*** Opening of Provided information ***

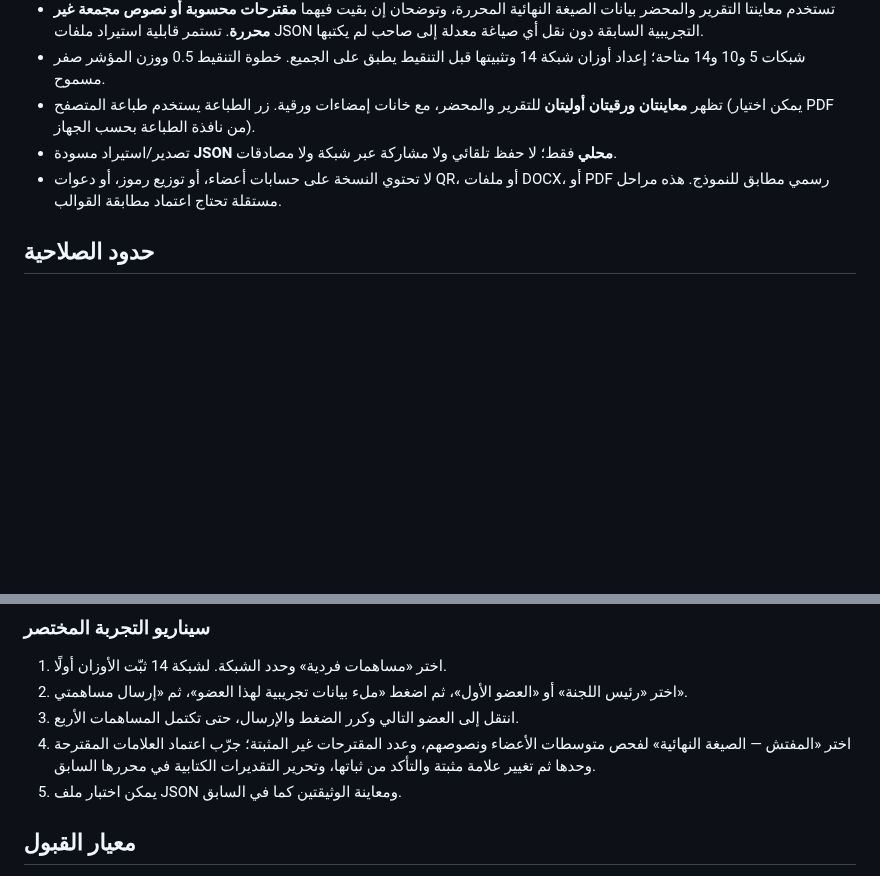
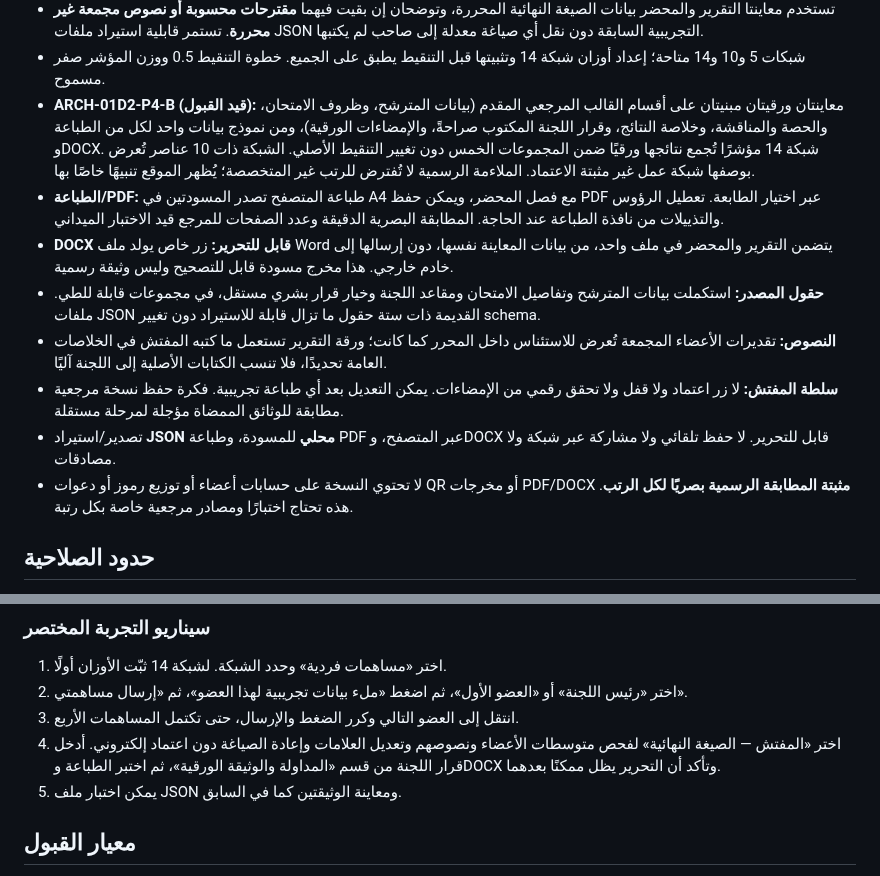
Before and after one commit to scientifica007/Official_report_template_03, a Markdown page: prototypes/titularisation-committee/README.md, 2 parts joined by grey strips. Drawn GitHub-style; blank space fills up the shorter version.

Commit message:
docs(p4b): distinguish reference-based drafts from unverified official visual matching

```diff
--- a/prototypes/titularisation-committee/README.md
+++ b/prototypes/titularisation-committee/README.md
@@ -17,9 +17,14 @@
 - **تصحيح ميداني P4-A (22/10/2026):** ألغي ملخص «الاعتماد» وزره بعد تجربة المستخدم؛ لا يضيفان قيمة مهنية ويوحيان خطأً بأن بعض العلامات تحتاج اعتمادًا إلكترونيًا. يعود المحرر إلى عرض المقترحات والمتوسطات والتقريب والتحرير الحر مباشرة، دون أي بوابة اعتماد أو تثبيت. يمكن تعديل التقرير والمحضر قبل الإمضاء الورقي وبعد أي معاينة أو طباعة تجريبية. حفظ نسخة مرجعية طبقًا للوثائق الورقية الممضاة **وظيفة لاحقة منفصلة** لم تُنفذ بعد؛ ولا يعني ذلك أن الموقع يتحقق من التوقيعات.
 - تستخدم معاينتا التقرير والمحضر بيانات الصيغة النهائية المحررة، وتوضحان إن بقيت فيهما **مقترحات محسوبة أو نصوص مجمعة غير محررة**. تستمر قابلية استيراد ملفات JSON التجريبية السابقة دون نقل أي صياغة معدلة إلى صاحب لم يكتبها.
 - شبكات 5 و10 و14 متاحة؛ إعداد أوزان شبكة 14 وتثبيتها قبل التنقيط يطبق على الجميع. خطوة التنقيط 0.5 ووزن المؤشر صفر مسموح.
-- تظهر **معاينتان ورقيتان أوليتان** للتقرير والمحضر، مع خانات إمضاءات ورقية. زر الطباعة يستخدم طباعة المتصفح (يمكن اختيار PDF من نافذة الطباعة بحسب الجهاز).
-- تصدير/استيراد مسودة **JSON محلي** فقط؛ لا حفظ تلقائي ولا مشاركة عبر شبكة ولا مصادقات.
-- لا تحتوي النسخة على حسابات أعضاء، أو توزيع رموز، أو دعوات QR، أو ملفات DOCX، أو PDF رسمي مطابق للنموذج. هذه مراحل مستقلة تحتاج اعتماد مطابقة القوالب.
+- **ARCH-01D2-P4-B (قيد القبول):** معاينتان ورقيتان مبنيتان على أقسام القالب المرجعي المقدم (بيانات المترشح، وظروف الامتحان، والحصة والمناقشة، وخلاصة النتائج، وقرار اللجنة المكتوب صراحةً، والإمضاءات الورقية)، ومن نموذج بيانات واحد لكل من الطباعة وDOCX. شبكة 14 مؤشرًا تُجمع نتائجها ورقيًا ضمن المجموعات الخمس دون تغيير التنقيط الأصلي. الشبكة ذات 10 عناصر تُعرض بوصفها شبكة عمل غير مثبتة الاعتماد. الملاءمة الرسمية لا تُفترض للرتب غير المتخصصة؛ يُظهر الموقع تنبيهًا خاصًا بها.
+- **الطباعة/PDF:** طباعة المتصفح تصدر المسودتين في A4 مع فصل المحضر، ويمكن حفظ PDF عبر اختيار الطابعة. تعطيل الرؤوس والتذييلات من نافذة الطباعة عند الحاجة. المطابقة البصرية الدقيقة وعدد الصفحات للمرجع قيد الاختبار الميداني.
+- **DOCX قابل للتحرير:** زر خاص يولد ملف Word يتضمن التقرير والمحضر في ملف واحد، من بيانات المعاينة نفسها، دون إرسالها إلى خادم خارجي. هذا مخرج مسودة قابل للتصحيح وليس وثيقة رسمية.
+- **حقول المصدر:** استكملت بيانات المترشح وتفاصيل الامتحان ومقاعد اللجنة وخيار قرار بشري مستقل، في مجموعات قابلة للطي. ملفات JSON القديمة ذات ستة حقول ما تزال قابلة للاستيراد دون تغيير schema.
+- **النصوص:** تقديرات الأعضاء المجمعة تُعرض للاستئناس داخل المحرر كما كانت؛ ورقة التقرير تستعمل ما كتبه المفتش في الخلاصات العامة تحديدًا، فلا تنسب الكتابات الأصلية إلى اللجنة آليًا.
+- **سلطة المفتش:** لا زر اعتماد ولا قفل ولا تحقق رقمي من الإمضاءات. يمكن التعديل بعد أي طباعة تجريبية. فكرة حفظ نسخة مرجعية مطابقة للوثائق الممضاة مؤجلة لمرحلة مستقلة.
+- تصدير/استيراد **JSON محلي** للمسودة، وطباعة PDF عبر المتصفح، وDOCX قابل للتحرير. لا حفظ تلقائي ولا مشاركة عبر شبكة ولا مصادقات.
+- لا تحتوي النسخة على حسابات أعضاء أو توزيع رموز أو دعوات QR أو مخرجات PDF/DOCX **مثبتة المطابقة الرسمية بصريًا لكل الرتب**. هذه تحتاج اختبارًا ومصادر مرجعية خاصة بكل رتبة.
 
 ## حدود الصلاحية
 
@@ -35,7 +40,7 @@
 1. اختر «مساهمات فردية» وحدد الشبكة. لشبكة 14 ثبّت الأوزان أولًا.
 2. اختر «رئيس اللجنة» أو «العضو الأول»، ثم اضغط «ملء بيانات تجريبية لهذا العضو»، ثم «إرسال مساهمتي».
 3. انتقل إلى العضو التالي وكرر الضغط والإرسال، حتى تكتمل المساهمات الأربع.
-4. اختر «المفتش — الصيغة النهائية» لفحص متوسطات الأعضاء ونصوصهم، وعدد المقترحات غير المثبتة؛ جرّب اعتماد العلامات المقترحة وحدها ثم تغيير علامة مثبتة والتأكد من ثباتها، وتحرير التقديرات الكتابية في محررها السابق.
+4. اختر «المفتش — الصيغة النهائية» لفحص متوسطات الأعضاء ونصوصهم وتعديل العلامات وإعادة الصياغة دون اعتماد إلكتروني. أدخل قرار اللجنة من قسم «المداولة والوثيقة الورقية»، ثم اختبر الطباعة وDOCX وتأكد أن التحرير يظل ممكنًا بعدهما.
 5. يمكن اختبار ملف JSON ومعاينة الوثيقتين كما في السابق.
 
 ## معيار القبول
```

*** Close of Provided information ***

- [Exercise goal]: Identify the lines in the entries above that contain "محلي", then copy them out.

- [Answer to the exercise]:
-- تصدير/استيراد مسودة **JSON محلي** فقط؛ لا حفظ تلقائي ولا مشاركة عبر شبكة ولا مصادقات.
+- تصدير/استيراد **JSON محلي** للمسودة، وطباعة PDF عبر المتصفح، وDOCX قابل للتحرير. لا حفظ تلقائي ولا مشاركة عبر شبكة ولا مصادقات.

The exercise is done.